“All the cool things people say about these cars are true.”
Do you know what’s a nice car that’s virtuous and not bad? The Nissan Skyline GT-R, particularly this R33 from the mid-1990s. Its speed is obsolete and we now can appreciate its manners on their own terms. I want to drive one.
Project cars never truly leave—they stay with us forever. (Usually in the form of oil stains, in my experience.) But sometimes, life happens and forces you to part ways. It’s best to go cherish your work while you still have it. I’m talking, of course, about ripping ultra-huge burnouts, as this 1991 Nissan Skyline…
How is it that the longer I stare at R33 Skylines the more they look like alternate universe Mustangs?
Do I need an orange-over-black Hakosuka Skyline GT-R in my life? No. Very technically, I can survive without it. A sad, hollow survival, but survival nonetheless.

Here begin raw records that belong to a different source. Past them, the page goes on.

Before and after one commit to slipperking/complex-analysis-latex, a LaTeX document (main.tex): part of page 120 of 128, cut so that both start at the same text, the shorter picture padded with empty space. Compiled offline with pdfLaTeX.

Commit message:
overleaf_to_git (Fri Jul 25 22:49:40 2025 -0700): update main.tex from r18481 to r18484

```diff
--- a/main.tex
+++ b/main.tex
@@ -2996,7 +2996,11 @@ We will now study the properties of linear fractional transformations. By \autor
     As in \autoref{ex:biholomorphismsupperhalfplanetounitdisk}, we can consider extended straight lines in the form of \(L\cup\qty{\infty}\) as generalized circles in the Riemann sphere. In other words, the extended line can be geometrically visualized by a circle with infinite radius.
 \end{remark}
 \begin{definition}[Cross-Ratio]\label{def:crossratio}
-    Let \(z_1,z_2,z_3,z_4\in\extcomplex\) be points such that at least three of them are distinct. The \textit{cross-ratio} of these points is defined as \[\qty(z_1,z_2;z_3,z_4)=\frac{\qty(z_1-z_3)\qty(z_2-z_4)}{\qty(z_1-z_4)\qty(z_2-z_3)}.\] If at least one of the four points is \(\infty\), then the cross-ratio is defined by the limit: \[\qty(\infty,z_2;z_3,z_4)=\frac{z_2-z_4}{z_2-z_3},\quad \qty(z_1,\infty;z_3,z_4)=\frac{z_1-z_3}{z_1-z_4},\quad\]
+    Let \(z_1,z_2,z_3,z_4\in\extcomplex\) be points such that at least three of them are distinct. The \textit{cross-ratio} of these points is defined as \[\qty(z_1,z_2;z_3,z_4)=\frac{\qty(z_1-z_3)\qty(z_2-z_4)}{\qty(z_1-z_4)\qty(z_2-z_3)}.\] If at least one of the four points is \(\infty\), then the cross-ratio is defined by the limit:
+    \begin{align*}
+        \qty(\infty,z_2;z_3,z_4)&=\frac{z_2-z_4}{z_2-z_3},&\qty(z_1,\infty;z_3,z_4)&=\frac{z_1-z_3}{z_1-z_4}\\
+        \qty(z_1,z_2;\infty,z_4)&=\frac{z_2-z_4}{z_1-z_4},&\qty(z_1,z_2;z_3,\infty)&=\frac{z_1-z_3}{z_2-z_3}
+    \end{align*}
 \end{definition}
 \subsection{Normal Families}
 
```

There are many things you can aspire to. There are many causes to live for. What about a Nissan Skyline?
It’s a sad day for car enthusiasts as, last night, two dozen rare imports left this earth headed for Jalop heaven in a warehouse fire, The Drive reports. We fear that among the victims may be some classic JDM Nissan Skyline goodness.
I’ve found it surprisingly difficult to sell my Nissan Skyline GT-R. It isn’t due to a lack of potential buyers. There are many potential buyers. It’s just that most of them think that “ur” is an appropriate way to shorten the word “your.”

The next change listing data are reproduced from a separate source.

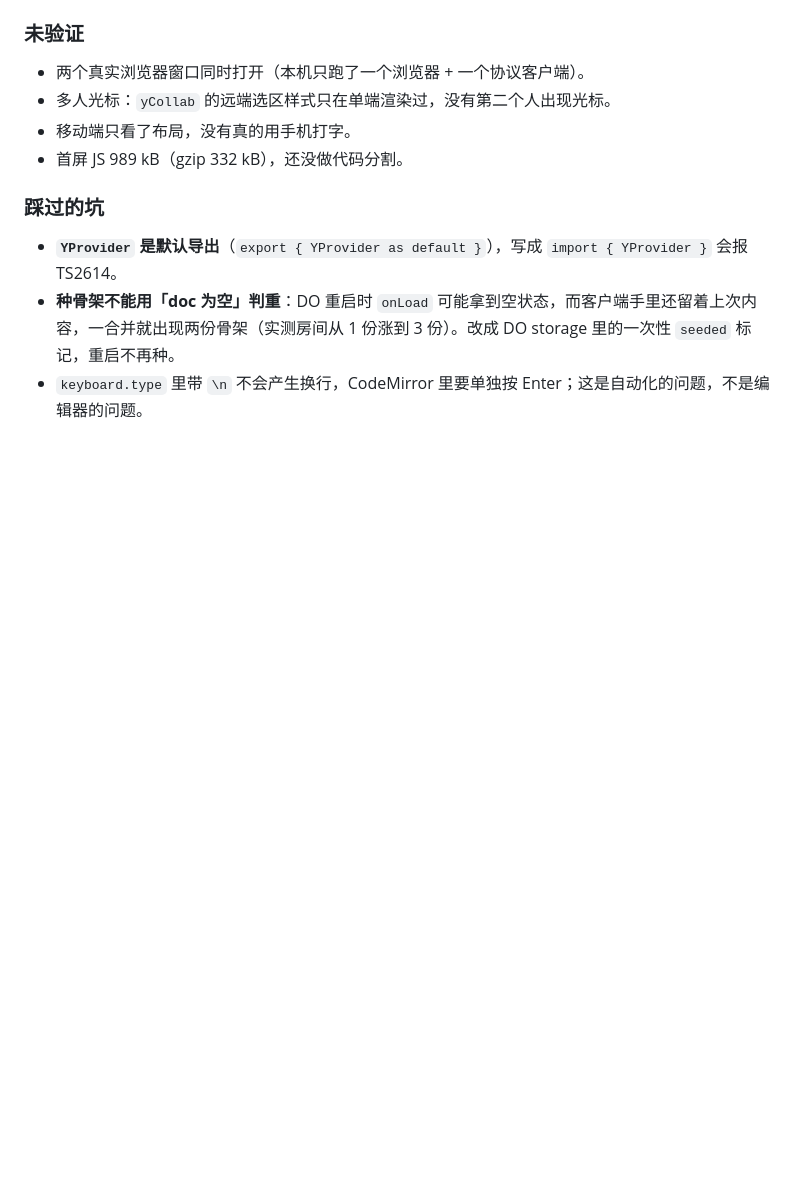
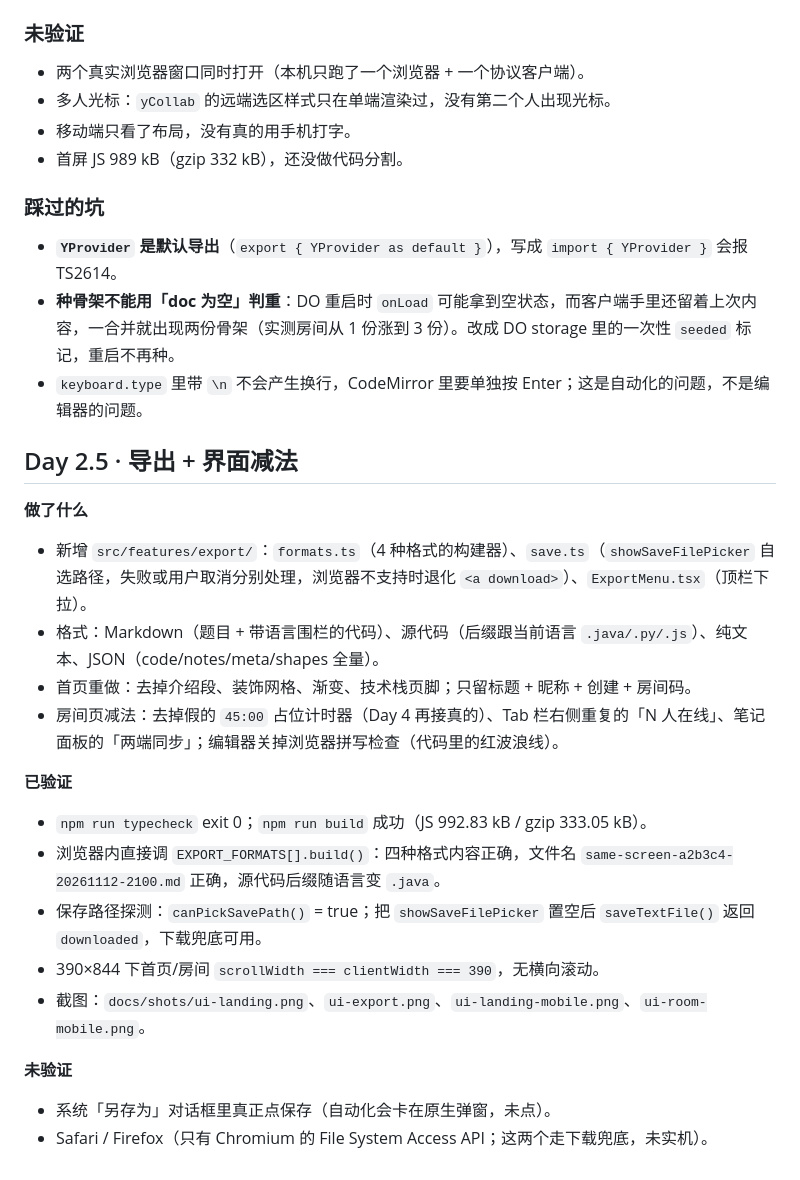
Before and after one commit to WangShTo/same-screen, a Markdown page: docs/LOG.md, the part around the change. Rendered like a GitHub page; blank space fills up the shorter version.

```diff
--- a/docs/LOG.md
+++ b/docs/LOG.md
@@ -104,3 +104,22 @@
 - **`YProvider` 是默认导出**（`export { YProvider as default }`），写成 `import { YProvider }` 会报 TS2614。
 - **种骨架不能用「doc 为空」判重**：DO 重启时 `onLoad` 可能拿到空状态，而客户端手里还留着上次内容，一合并就出现两份骨架（实测房间从 1 份涨到 3 份）。改成 DO storage 里的一次性 `seeded` 标记，重启不再种。
 - `keyboard.type` 里带 `\n` 不会产生换行，CodeMirror 里要单独按 Enter；这是自动化的问题，不是编辑器的问题。
+
+## Day 2.5 · 导出 + 界面减法
+
+**做了什么**
+- 新增 `src/features/export/`：`formats.ts`（4 种格式的构建器）、`save.ts`（`showSaveFilePicker` 自选路径，失败或用户取消分别处理，浏览器不支持时退化 `<a download>`）、`ExportMenu.tsx`（顶栏下拉）。
+- 格式：Markdown（题目 + 带语言围栏的代码）、源代码（后缀跟当前语言 `.java/.py/.js`）、纯文本、JSON（code/notes/meta/shapes 全量）。
+- 首页重做：去掉介绍段、装饰网格、渐变、技术栈页脚；只留标题 + 昵称 + 创建 + 房间码。
+- 房间页减法：去掉假的 `45:00` 占位计时器（Day 4 再接真的）、Tab 栏右侧重复的「N 人在线」、笔记面板的「两端同步」；编辑器关掉浏览器拼写检查（代码里的红波浪线）。
+
+**已验证**
+- `npm run typecheck` exit 0；`npm run build` 成功（JS 992.83 kB / gzip 333.05 kB）。
+- 浏览器内直接调 `EXPORT_FORMATS[].build()`：四种格式内容正确，文件名 `same-screen-a2b3c4-20261112-2100.md` 正确，源代码后缀随语言变 `.java`。
+- 保存路径探测：`canPickSavePath()` = true；把 `showSaveFilePicker` 置空后 `saveTextFile()` 返回 `downloaded`，下载兜底可用。
+- 390×844 下首页/房间 `scrollWidth === clientWidth === 390`，无横向滚动。
+- 截图：`docs/shots/ui-landing.png`、`ui-export.png`、`ui-landing-mobile.png`、`ui-room-mobile.png`。
+
+**未验证**
+- 系统「另存为」对话框里真正点保存（自动化会卡在原生弹窗，未点）。
+- Safari / Firefox（只有 Chromium 的 File System Access API；这两个走下载兜底，未实机）。
```
Also changed, not shown: README.md (+1 -0 lines), docs/shots/ui-export.png (added), docs/shots/ui-landing-mobile.png (added), docs/shots/ui-landing.png (added), docs/shots/ui-room-mobile.png (added), 6 other files.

I recently had the chance to get behind the wheel of one of the most iconic, legendary, exciting automobiles of our time. I also drove my Nissan Skyline GT-R.
It’s not every day that you get to test the veracity of a dubious automotive claim made by an entire nation of car companies for more than a decade. For me, that day was last Tuesday.
I recently had the opportunity to spend an evening with several of the fine men of southern New Jersey law enforcement. This is because I was pulled over by the police twice in the span of 10 minutes last week while I was driving my imported Nissan Skyline GT-R.
I recently had the chance to drive my 1990 Nissan Skyline GT-R back-to-back with a brand new 2015 Nissan GT-R. This was like driving a riding lawnmower back-to-back with a jet ski.
I recently had the opportunity to take my imported Nissan Skyline GT-R to a Nissan dealership for service. It was the single most bizarre dealership experience I’ve ever had in my entire life, including the time I showed up at a Porsche dealer with tree branches embedded in my windshield.
I recently had the chance to compare my Nissan Skyline GT-R to a Scion FR-S. Yes, folks, that’s right: I’ve compared my legendary, powerful, fabled, privately imported, mad tyte JDM yo Nissan Skyline GT-R to a budget-priced Toyota with more interior plastic than a McDonald’s Play Place.
I’ve never driven a vehicle in my entire life that attracts as much attention as my Nissan Skyline GT-R. It’s like driving around in the Oscar Meyer Wienermobile, except everyone thinks you’re British.
I happened to stumble across this picture and holy shit this is so ‘90s I just bombed Kuwait.
I didn’t think I would like it very much. Yes, ladies and gentlemen, I’m willing to admit it now: when I first asked you for car suggestions, and you told me to import a Nissan Skyline GT-R, I wasn’t very excited about it. I figured it would be just another used Japanese car: an overhyped, overrated dinosaur, and…